object lessons of recent years, demon
strating that men can neither work nor
fight to the best advantage unless pro
tected from infection and preventable
One of the great railroads to the Pa
cific coast Is perfecting "plans for a for
est of eucalyptus trees In San DIcgfr
county, Calif., from which to obtain a
steady supply of crosstles. A ranch of
,8,000 acres has been purchased for this
purpose, and as a start COO acres will
be planted. It Is estimated that In
eighteen years the company will be able
(to harvest from six to eight ties to t
itree, and keep up the harvest thereafter
continually. At present the system
uses about 3,000,000 ties annually. Iu
eighteen years the company thinks It
will be able to obtain from its forest
Money circulates In Mexico from
pocket to pocket Almost every Mexi
can in professional or business life car
ries on his person anywhere from $200
to $5S00. Even the poor Indian In his
blanket can more than likely produce
i greater sura than the average travel-
. It was but a few days ago, accord
ing to observers, that oue Mexican of
the middle class asked another In a cas
ual way if he could change a $1,000
bill.

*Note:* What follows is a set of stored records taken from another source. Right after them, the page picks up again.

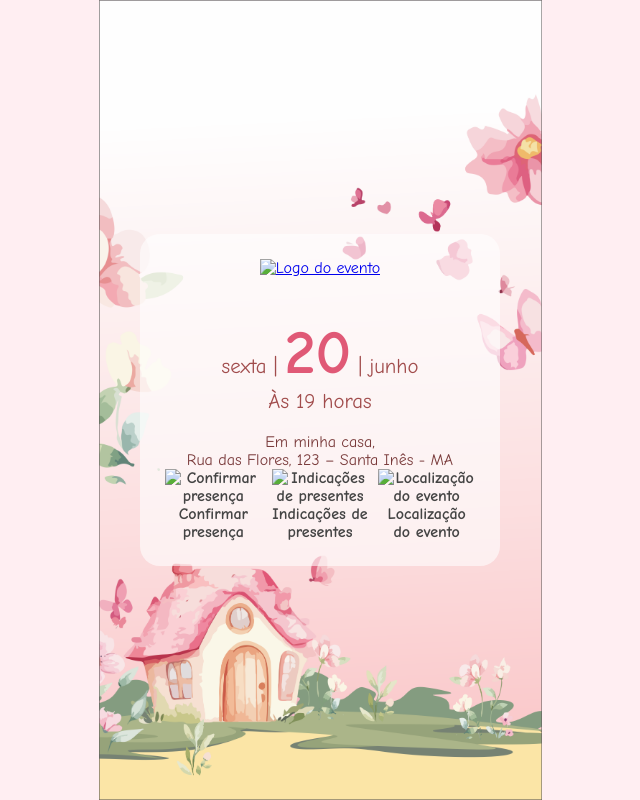
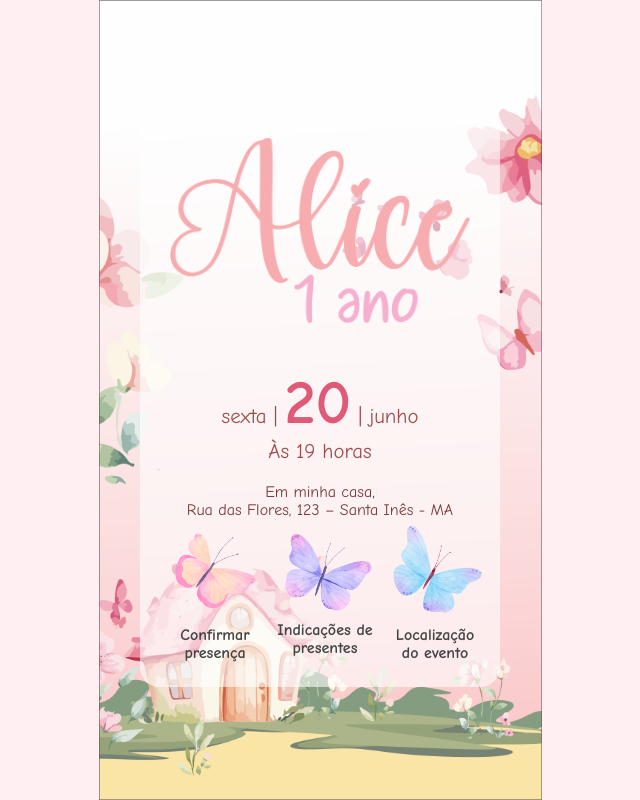
Before and after one commit to Davsn22/Alice1Ano, a plain HTML site: page index.html in a window 1280 px wide. Shown: the whole page, without its empty margins (320-960 px from the left). Drawn offline with Linux system fonts and the light colour scheme.

Commit message:
Update index.html

```diff
--- a/index.html
+++ b/index.html
@@ -91,7 +91,7 @@
 <body>
   <div class="container">
     <a href="#topo">
-      <img src="/icons/alice 0.2.png" alt="Logo do evento" style="width: 100%; max-width: 300px; margin-bottom: 20px;"></a>
+      <img src="/alice 0.2.png" alt="Logo do evento" style="width: 100%; max-width: 300px; margin-bottom: 20px;"></a>
     <div class="info">
       sexta | <span class="destaque">20</span> | junho<br>
       Às 19 horas
@@ -102,17 +102,17 @@
     </div>
     <div class="botoes" >
         <a href="#confirmar" class="botao-borboleta">
-          <img src="/icons/borboleta 1.png" alt="Confirmar presença">
+          <img src="/borboleta 1.png" alt="Confirmar presença">
           <span>Confirmar presença</span>
         </a>
 
         <a href="#presentes" class="botao-borboleta">
-          <img src="/icons/borboleta 2.png" alt="Indicações de presentes">
+          <img src="/borboleta 2.png" alt="Indicações de presentes">
           <span>Indicações de presentes</span>
         </a>
 
         <a href="#localizacao" class="botao-borboleta">
-          <img src="/icons/borboleta 3.png" alt="Localização do evento">
+          <img src="/borboleta 3.png" alt="Localização do evento">
           <span>Localização do evento</span>
         </a>
     </div>
```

The other pulled out a wallet
from his Inside pocket and counted out
nearly $2,000. Time after time this
happens, and it Is regarded as no un
common thing for a Mexican of the
middle class to carry between 1,000 and
2,000 pesos on his person. - -